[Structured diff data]
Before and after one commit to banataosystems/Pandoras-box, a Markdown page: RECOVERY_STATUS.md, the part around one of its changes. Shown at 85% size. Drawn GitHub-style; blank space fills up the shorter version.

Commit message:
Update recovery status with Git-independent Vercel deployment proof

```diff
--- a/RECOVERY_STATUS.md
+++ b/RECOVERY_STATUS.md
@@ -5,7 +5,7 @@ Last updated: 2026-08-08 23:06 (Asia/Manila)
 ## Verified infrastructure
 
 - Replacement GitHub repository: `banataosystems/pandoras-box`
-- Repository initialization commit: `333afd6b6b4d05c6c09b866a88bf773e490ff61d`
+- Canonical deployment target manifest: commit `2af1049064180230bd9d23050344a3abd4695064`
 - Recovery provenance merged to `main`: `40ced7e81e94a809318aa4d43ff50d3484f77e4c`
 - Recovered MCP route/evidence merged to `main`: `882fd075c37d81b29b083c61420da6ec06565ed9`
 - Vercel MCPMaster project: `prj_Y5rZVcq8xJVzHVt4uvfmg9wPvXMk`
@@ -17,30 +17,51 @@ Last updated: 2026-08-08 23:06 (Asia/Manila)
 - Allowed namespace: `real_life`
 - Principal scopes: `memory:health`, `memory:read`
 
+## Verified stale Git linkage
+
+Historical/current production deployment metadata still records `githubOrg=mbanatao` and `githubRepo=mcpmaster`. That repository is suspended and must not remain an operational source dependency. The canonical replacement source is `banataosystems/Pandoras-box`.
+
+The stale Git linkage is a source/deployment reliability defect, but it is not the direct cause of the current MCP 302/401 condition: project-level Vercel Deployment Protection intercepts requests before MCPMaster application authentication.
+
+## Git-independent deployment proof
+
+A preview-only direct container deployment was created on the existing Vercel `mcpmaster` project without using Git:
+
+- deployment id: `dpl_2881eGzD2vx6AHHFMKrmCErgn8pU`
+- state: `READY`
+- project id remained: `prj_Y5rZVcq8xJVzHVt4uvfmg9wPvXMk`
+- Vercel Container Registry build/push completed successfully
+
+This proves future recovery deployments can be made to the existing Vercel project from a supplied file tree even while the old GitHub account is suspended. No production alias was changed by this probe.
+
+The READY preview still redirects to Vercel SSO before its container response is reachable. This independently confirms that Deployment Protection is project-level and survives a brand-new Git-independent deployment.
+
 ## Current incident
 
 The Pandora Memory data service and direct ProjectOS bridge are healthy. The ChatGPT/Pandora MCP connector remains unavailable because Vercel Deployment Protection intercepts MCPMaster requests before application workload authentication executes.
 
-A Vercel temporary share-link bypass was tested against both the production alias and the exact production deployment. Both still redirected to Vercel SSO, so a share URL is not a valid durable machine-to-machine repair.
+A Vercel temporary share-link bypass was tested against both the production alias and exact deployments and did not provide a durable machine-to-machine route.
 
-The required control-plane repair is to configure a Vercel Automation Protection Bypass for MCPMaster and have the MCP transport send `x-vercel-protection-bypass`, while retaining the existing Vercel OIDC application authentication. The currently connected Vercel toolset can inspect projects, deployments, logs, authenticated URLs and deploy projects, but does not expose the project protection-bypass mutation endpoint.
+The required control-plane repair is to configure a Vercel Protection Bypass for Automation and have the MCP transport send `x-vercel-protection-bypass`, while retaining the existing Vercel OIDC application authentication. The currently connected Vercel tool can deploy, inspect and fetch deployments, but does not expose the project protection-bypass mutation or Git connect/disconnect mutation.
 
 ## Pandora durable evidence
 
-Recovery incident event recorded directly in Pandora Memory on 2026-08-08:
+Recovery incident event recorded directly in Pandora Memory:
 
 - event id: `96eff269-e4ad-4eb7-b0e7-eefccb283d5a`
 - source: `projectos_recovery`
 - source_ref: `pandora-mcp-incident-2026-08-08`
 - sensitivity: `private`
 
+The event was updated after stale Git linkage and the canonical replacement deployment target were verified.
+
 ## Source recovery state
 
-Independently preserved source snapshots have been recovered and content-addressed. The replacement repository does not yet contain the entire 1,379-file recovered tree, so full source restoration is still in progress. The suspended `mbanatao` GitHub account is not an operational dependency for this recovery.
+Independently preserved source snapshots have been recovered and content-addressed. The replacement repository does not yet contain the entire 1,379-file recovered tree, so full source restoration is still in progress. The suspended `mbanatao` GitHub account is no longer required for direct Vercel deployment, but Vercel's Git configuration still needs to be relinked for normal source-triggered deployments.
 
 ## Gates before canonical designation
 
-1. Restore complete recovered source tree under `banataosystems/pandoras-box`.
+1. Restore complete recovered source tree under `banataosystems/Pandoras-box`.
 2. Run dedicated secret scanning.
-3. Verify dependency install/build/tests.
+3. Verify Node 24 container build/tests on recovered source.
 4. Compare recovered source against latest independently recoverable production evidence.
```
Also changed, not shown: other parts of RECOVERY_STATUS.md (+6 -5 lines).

**Brief:** Every line above must be reproduced exactly as it stands.

**Answer to this task:**
Before and after one commit to banataosystems/Pandoras-box, a Markdown page: RECOVERY_STATUS.md, the part around one of its changes. Shown at 85% size. Drawn GitHub-style; blank space fills up the shorter version.

Commit message:
Update recovery status with Git-independent Vercel deployment proof

```diff
--- a/RECOVERY_STATUS.md
+++ b/RECOVERY_STATUS.md
@@ -5,7 +5,7 @@ Last updated: 2026-08-08 23:06 (Asia/Manila)
 ## Verified infrastructure
 
 - Replacement GitHub repository: `banataosystems/pandoras-box`
-- Repository initialization commit: `333afd6b6b4d05c6c09b866a88bf773e490ff61d`
+- Canonical deployment target manifest: commit `2af1049064180230bd9d23050344a3abd4695064`
 - Recovery provenance merged to `main`: `40ced7e81e94a809318aa4d43ff50d3484f77e4c`
 - Recovered MCP route/evidence merged to `main`: `882fd075c37d81b29b083c61420da6ec06565ed9`
 - Vercel MCPMaster project: `prj_Y5rZVcq8xJVzHVt4uvfmg9wPvXMk`
@@ -17,30 +17,51 @@ Last updated: 2026-08-08 23:06 (Asia/Manila)
 - Allowed namespace: `real_life`
 - Principal scopes: `memory:health`, `memory:read`
 
+## Verified stale Git linkage
+
+Historical/current production deployment metadata still records `githubOrg=mbanatao` and `githubRepo=mcpmaster`. That repository is suspended and must not remain an operational source dependency. The canonical replacement source is `banataosystems/Pandoras-box`.
+
+The stale Git linkage is a source/deployment reliability defect, but it is not the direct cause of the current MCP 302/401 condition: project-level Vercel Deployment Protection intercepts requests before MCPMaster application authentication.
+
+## Git-independent deployment proof
+
+A preview-only direct container deployment was created on the existing Vercel `mcpmaster` project without using Git:
+
+- deployment id: `dpl_2881eGzD2vx6AHHFMKrmCErgn8pU`
+- state: `READY`
+- project id remained: `prj_Y5rZVcq8xJVzHVt4uvfmg9wPvXMk`
+- Vercel Container Registry build/push completed successfully
+
+This proves future recovery deployments can be made to the existing Vercel project from a supplied file tree even while the old GitHub account is suspended. No production alias was changed by this probe.
+
+The READY preview still redirects to Vercel SSO before its container response is reachable. This independently confirms that Deployment Protection is project-level and survives a brand-new Git-independent deployment.
+
 ## Current incident
 
 The Pandora Memory data service and direct ProjectOS bridge are healthy. The ChatGPT/Pandora MCP connector remains unavailable because Vercel Deployment Protection intercepts MCPMaster requests before application workload authentication executes.
 
-A Vercel temporary share-link bypass was tested against both the production alias and the exact production deployment. Both still redirected to Vercel SSO, so a share URL is not a valid durable machine-to-machine repair.
+A Vercel temporary share-link bypass was tested against both the production alias and exact deployments and did not provide a durable machine-to-machine route.
 
-The required control-plane repair is to configure a Vercel Automation Protection Bypass for MCPMaster and have the MCP transport send `x-vercel-protection-bypass`, while retaining the existing Vercel OIDC application authentication. The currently connected Vercel toolset can inspect projects, deployments, logs, authenticated URLs and deploy projects, but does not expose the project protection-bypass mutation endpoint.
+The required control-plane repair is to configure a Vercel Protection Bypass for Automation and have the MCP transport send `x-vercel-protection-bypass`, while retaining the existing Vercel OIDC application authentication. The currently connected Vercel tool can deploy, inspect and fetch deployments, but does not expose the project protection-bypass mutation or Git connect/disconnect mutation.
 
 ## Pandora durable evidence
 
-Recovery incident event recorded directly in Pandora Memory on 2026-08-08:
+Recovery incident event recorded directly in Pandora Memory:
 
 - event id: `96eff269-e4ad-4eb7-b0e7-eefccb283d5a`
 - source: `projectos_recovery`
 - source_ref: `pandora-mcp-incident-2026-08-08`
 - sensitivity: `private`
 
+The event was updated after stale Git linkage and the canonical replacement deployment target were verified.
+
 ## Source recovery state
 
-Independently preserved source snapshots have been recovered and content-addressed. The replacement repository does not yet contain the entire 1,379-file recovered tree, so full source restoration is still in progress. The suspended `mbanatao` GitHub account is not an operational dependency for this recovery.
+Independently preserved source snapshots have been recovered and content-addressed. The replacement repository does not yet contain the entire 1,379-file recovered tree, so full source restoration is still in progress. The suspended `mbanatao` GitHub account is no longer required for direct Vercel deployment, but Vercel's Git configuration still needs to be relinked for normal source-triggered deployments.
 
 ## Gates before canonical designation
 
-1. Restore complete recovered source tree under `banataosystems/pandoras-box`.
+1. Restore complete recovered source tree under `banataosystems/Pandoras-box`.
 2. Run dedicated secret scanning.
-3. Verify dependency install/build/tests.
+3. Verify Node 24 container build/tests on recovered source.
 4. Compare recovered source against latest independently recoverable production evidence.
```
Also changed, not shown: other parts of RECOVERY_STATUS.md (+6 -5 lines).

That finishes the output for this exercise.